*** Extracted records ***

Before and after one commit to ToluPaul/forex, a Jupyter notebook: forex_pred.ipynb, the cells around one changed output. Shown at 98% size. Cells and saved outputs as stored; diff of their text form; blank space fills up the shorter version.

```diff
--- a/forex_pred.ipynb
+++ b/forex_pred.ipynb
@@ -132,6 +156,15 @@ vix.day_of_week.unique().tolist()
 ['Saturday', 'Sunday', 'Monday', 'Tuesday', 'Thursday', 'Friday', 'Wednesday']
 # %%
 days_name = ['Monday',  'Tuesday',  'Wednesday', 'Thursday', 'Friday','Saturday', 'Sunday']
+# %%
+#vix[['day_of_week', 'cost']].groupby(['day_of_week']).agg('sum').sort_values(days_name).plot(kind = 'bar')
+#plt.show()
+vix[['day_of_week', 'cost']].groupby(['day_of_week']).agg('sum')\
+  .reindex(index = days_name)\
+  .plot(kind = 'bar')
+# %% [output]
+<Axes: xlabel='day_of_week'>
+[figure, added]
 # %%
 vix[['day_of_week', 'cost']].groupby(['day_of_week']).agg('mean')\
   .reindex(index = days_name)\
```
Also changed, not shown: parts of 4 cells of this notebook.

*** End of Extracted records ***

● Assigned task: The records above must be repeated exactly, in their entirety.

● Exercise output:
Before and after one commit to ToluPaul/forex, a Jupyter notebook: forex_pred.ipynb, the cells around one changed output. Shown at 98% size. Cells and saved outputs as stored; diff of their text form; blank space fills up the shorter version.

```diff
--- a/forex_pred.ipynb
+++ b/forex_pred.ipynb
@@ -132,6 +156,15 @@ vix.day_of_week.unique().tolist()
 ['Saturday', 'Sunday', 'Monday', 'Tuesday', 'Thursday', 'Friday', 'Wednesday']
 # %%
 days_name = ['Monday',  'Tuesday',  'Wednesday', 'Thursday', 'Friday','Saturday', 'Sunday']
+# %%
+#vix[['day_of_week', 'cost']].groupby(['day_of_week']).agg('sum').sort_values(days_name).plot(kind = 'bar')
+#plt.show()
+vix[['day_of_week', 'cost']].groupby(['day_of_week']).agg('sum')\
+  .reindex(index = days_name)\
+  .plot(kind = 'bar')
+# %% [output]
+<Axes: xlabel='day_of_week'>
+[figure, added]
 # %%
 vix[['day_of_week', 'cost']].groupby(['day_of_week']).agg('mean')\
   .reindex(index = days_name)\
```
Also changed, not shown: parts of 4 cells of this notebook.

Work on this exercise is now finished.